Other than those, you can just accept the defaults. (Of course, make sure you remember your username/password, you'll need them to log in to your development site once it's running.)
We're very, very close to having a running site! The last change we need to make is to configure the development server to accept connections from our host. (The default configuration will only accept connections from the machine that it's running on, which is a very sensible default if you're running this on your host directly, but doesn't work for us.)
To do this, open up
config.ini in your editor of choice (in or out of the VM, either should work fine) and change the
bind value to “0.0.0.0”. After editing, that line should look like this:
bind = 0.0.0.0
And now, finally, in our VM, we can start the development server:
$ make run
This will print out a bunch of logging with the line
Serving on http://0.0.0.0:8080 towards the end. Once you see that, you should be able to browse to the Public URL you configured before (
http://<IP ADDRESS>:8080, remember?) and see your development instance!

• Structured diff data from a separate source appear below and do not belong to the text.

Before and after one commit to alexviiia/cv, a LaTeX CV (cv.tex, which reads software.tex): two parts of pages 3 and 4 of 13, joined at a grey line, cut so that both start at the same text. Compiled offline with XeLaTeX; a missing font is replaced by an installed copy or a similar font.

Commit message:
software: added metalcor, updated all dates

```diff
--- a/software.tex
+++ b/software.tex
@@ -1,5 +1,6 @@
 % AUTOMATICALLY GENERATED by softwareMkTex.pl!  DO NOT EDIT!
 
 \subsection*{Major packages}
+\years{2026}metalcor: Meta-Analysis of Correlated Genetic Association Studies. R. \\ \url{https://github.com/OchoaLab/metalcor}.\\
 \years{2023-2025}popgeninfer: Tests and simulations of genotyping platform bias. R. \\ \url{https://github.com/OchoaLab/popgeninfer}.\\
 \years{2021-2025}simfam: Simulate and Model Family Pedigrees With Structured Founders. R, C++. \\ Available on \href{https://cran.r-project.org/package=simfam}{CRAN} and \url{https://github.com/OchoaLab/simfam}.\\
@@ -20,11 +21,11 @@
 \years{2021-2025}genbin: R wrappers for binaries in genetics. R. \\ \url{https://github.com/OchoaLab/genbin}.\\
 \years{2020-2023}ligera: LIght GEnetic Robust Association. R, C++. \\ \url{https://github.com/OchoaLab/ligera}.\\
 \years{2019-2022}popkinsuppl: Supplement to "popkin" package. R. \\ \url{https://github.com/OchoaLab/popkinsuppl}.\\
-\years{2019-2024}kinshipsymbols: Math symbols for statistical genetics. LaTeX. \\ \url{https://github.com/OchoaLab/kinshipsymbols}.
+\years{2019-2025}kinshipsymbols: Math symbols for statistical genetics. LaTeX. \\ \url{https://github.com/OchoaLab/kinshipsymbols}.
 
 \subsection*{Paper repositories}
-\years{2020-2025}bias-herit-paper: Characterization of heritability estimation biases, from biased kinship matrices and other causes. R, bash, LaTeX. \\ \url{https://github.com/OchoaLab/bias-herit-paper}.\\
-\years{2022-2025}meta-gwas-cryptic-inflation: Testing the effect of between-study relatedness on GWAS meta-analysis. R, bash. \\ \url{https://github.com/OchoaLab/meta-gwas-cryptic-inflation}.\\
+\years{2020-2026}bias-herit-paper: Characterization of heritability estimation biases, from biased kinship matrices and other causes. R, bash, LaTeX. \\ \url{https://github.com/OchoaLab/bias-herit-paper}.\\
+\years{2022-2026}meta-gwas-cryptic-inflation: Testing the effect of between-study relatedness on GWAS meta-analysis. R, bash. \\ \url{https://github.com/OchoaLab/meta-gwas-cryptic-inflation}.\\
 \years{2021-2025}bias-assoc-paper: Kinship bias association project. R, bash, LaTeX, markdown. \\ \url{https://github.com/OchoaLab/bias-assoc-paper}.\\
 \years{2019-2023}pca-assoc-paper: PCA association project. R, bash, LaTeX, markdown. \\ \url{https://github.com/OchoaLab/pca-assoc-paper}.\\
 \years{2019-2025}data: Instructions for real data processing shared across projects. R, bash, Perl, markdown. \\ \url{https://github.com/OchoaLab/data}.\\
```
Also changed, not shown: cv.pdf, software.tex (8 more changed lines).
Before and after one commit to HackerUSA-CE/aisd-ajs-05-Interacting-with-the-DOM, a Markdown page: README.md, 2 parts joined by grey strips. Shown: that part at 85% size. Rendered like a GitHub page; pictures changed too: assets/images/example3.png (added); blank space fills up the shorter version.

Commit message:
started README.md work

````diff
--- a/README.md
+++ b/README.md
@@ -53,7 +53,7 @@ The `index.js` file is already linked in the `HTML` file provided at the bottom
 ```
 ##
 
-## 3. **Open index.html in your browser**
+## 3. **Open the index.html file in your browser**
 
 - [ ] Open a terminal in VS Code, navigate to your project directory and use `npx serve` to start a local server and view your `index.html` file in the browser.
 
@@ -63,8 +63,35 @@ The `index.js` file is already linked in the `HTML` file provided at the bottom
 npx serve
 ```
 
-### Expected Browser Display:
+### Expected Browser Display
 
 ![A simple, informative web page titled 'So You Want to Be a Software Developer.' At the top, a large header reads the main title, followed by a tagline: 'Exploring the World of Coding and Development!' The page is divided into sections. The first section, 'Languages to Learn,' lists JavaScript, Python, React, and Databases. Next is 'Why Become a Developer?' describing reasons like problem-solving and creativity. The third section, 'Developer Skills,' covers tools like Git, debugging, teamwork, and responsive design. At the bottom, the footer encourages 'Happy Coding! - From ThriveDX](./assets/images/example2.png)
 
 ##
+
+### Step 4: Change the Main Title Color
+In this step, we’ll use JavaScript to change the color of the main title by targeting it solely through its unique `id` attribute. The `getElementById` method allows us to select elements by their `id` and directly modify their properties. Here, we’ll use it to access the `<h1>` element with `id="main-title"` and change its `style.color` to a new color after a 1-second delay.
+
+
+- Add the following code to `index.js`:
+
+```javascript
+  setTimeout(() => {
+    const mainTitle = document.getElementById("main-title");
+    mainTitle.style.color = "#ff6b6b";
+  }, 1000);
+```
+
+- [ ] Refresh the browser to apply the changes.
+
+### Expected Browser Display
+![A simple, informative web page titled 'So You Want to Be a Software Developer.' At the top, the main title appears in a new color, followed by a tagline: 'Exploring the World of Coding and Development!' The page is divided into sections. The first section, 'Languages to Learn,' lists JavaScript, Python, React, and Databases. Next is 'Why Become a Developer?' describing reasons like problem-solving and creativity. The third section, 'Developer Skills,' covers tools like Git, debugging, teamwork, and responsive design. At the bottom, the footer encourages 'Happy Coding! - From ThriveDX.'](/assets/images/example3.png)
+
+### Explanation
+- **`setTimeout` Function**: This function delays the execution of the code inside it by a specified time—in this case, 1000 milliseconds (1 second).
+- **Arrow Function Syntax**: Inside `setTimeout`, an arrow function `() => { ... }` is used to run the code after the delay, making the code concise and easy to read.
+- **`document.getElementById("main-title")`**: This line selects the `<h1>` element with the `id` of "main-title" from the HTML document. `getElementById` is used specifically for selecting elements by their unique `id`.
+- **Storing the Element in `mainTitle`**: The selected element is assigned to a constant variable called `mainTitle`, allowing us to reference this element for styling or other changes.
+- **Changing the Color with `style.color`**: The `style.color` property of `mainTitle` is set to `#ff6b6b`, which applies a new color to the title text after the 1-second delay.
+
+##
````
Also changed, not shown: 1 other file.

Log in using the username/password you configured during
make install and start making WriteFreely even better!